I think most of us can agree it seems that these days respectful dialogue is getting hard to find.
Whether its politics, religion, your thoughts on masks or the vaccine, we are losing our ability to have honest, respectful conversations in daily life. These days, it almost seems easier to quickly write someone off than try to engage with nuance and kindness. But when we lose our ability to engage in conversation with those we don’t agree with, we’re losing something important to daily interactions and relationships.
Keeping all this in mind, we can a return to respectful conversation in dating relationships and navigating the world of online dating as Catholics, too. More specifically, how do we navigate a tactful, kind way to close a conversation or connecting with someone instead of mere ghosting?
I’ve been ghosted before and probably so have you. We all can agree that experience stings a bit. It’s the online equivalent of hiding in the bathroom at a party until the person you wish to avoid leaves. It feels like a virtual slap in the face.
Let’s agree that ghosting (though an easy way out!) is not the right way to tactfully end a conversation with another person.
So how do you end a conversation with grace? Here’s a quick guide that I use for myself, reflecting on both my own dating mistakes and things I have done well.
Just be honest
What happens when you’ve been messaging with someone a few times and you’re no longer interested? Or what if you talked on the phone or FaceTimed a few times?
If you’re not feeling the connection, just be honest. I know it feels awkward, and you probably don’t love how that feels. However, it is the honest thing to do to share where you are so as not to lead the other person on.
The flip side of being honest is ghosting. While ghosting does say you are not feeling the connection, it sends a deeper message that the other person is not worth a minute of your time.

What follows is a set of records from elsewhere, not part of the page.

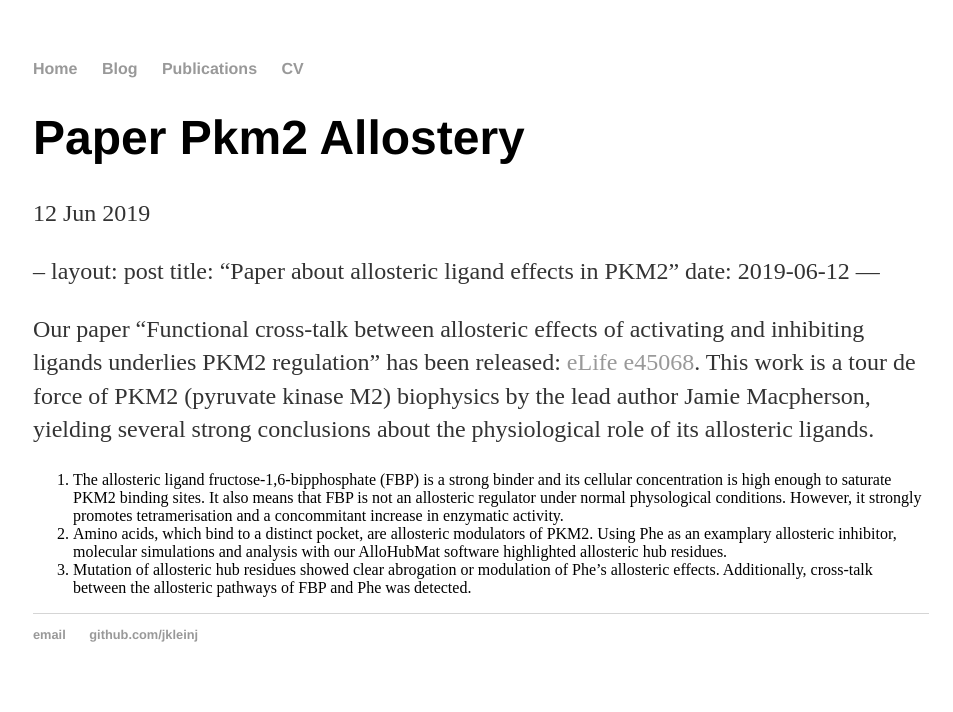
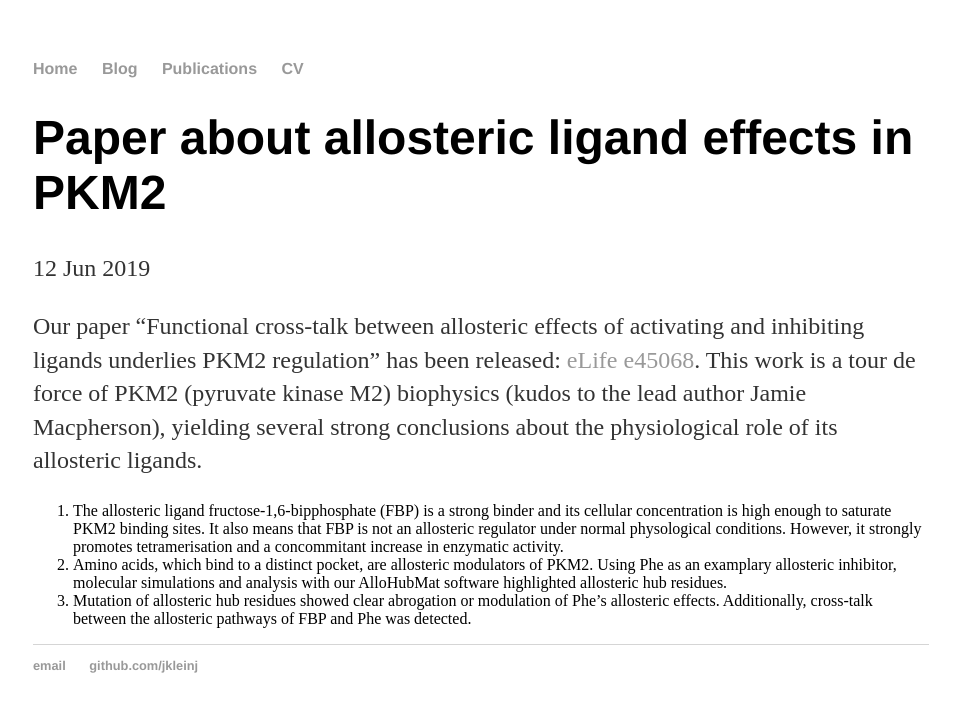
Before and after one commit to jkleinj/jkleinj.github.io, a Jekyll site: the page built from _posts/2019-06-12-Paper-PKM2-Allostery.md, in a window 1280 px wide. Shown: the top 712 px of the page, without its empty margins (159-1112 px from the left). Built offline with Jekyll 4.4.1, drawn with Linux system fonts in a browser that asks for light colours; our own code applies the rules of GitHub Pages for plain Markdown files.

Commit message:
Update 2019-06-12-Paper-PKM2-Allostery.md

```diff
--- a/_posts/2019-06-12-Paper-PKM2-Allostery.md
+++ b/_posts/2019-06-12-Paper-PKM2-Allostery.md
@@ -1,4 +1,4 @@
---
+---
 layout: post
 title: "Paper about allosteric ligand effects in PKM2"
 date: 2019-06-12
@@ -7,7 +7,7 @@ date: 2019-06-12
 Our paper "Functional cross-talk between allosteric effects of activating and inhibiting ligands underlies PKM2 regulation"
 has been released:
 [eLife e45068](https://dx.doi.org/10.7554/eLife.45068).
-This work is a tour de force of PKM2 (pyruvate kinase M2) biophysics by the lead author Jamie Macpherson,
+This work is a tour de force of PKM2 (pyruvate kinase M2) biophysics (kudos to the lead author Jamie Macpherson),
 yielding several strong conclusions about the physiological role of its allosteric ligands.
 
 1. The allosteric ligand fructose-1,6-bipphosphate (FBP) is a strong binder and its cellular concentration
```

Your response does not have to be long or drawn out. It can be as simple as something like this: “I want to be honest and upfront with you. I’m not feeling a connection here, but I wish you all the best.”
Short, honest, and to the point. Always take the time to close a conversation with kindness and grace.
Commit to not ghosting anyone
Let’s commit together as men and women to act with more kindness, respect,and grace when it comes to online dating, especially when tactfully closing down a conversation.
Read more: Is It Ever Okay To Ghost Someone?
Wherever your online dating life takes you, be the one that goes one step farther in how you will treat the other person. If you have ghosted other people before, take responsibility from your actions and learn from that experience. Commit to closing out conversations in a different, more respectful way from here on out.
Offer a reason for wrapping things up
You can offer a reason or two as to why you’re not feeling the connection. This step isn’t required, but maybe you feel inclined to do so.
Maybe all she does is talk about herself. Perhaps he comes off a little bit intense in his profile. It’s okay to say so. In fact, sometimes it can be helpful.
After a date with someone I met on Bumble, I was not feeling the connection. While a nice man, I wasn’t interested in further dates. He actually asked me if there was anything he could have done differently because he valued self-improvement. His request opened up a great conversation. Now, that may not always happen. But you just never know!
Critique is hard to hear sometimes, but if your honesty helps someone improve their dating presentation, I think they would be appreciative of that. We live in an age where ghosting has become the norm in the dating realm. Taking the time to turn someone down directly reminds the other person he or she does have value and is worth the time of a tactful goodbye.
I’ve not always done this perfectly myself, and I learned the hard way on a few occasions. But once I committed to ending conversations with kindness, it changed things in my online dating experience.
Are there any other ways you try to handle closing a conversation?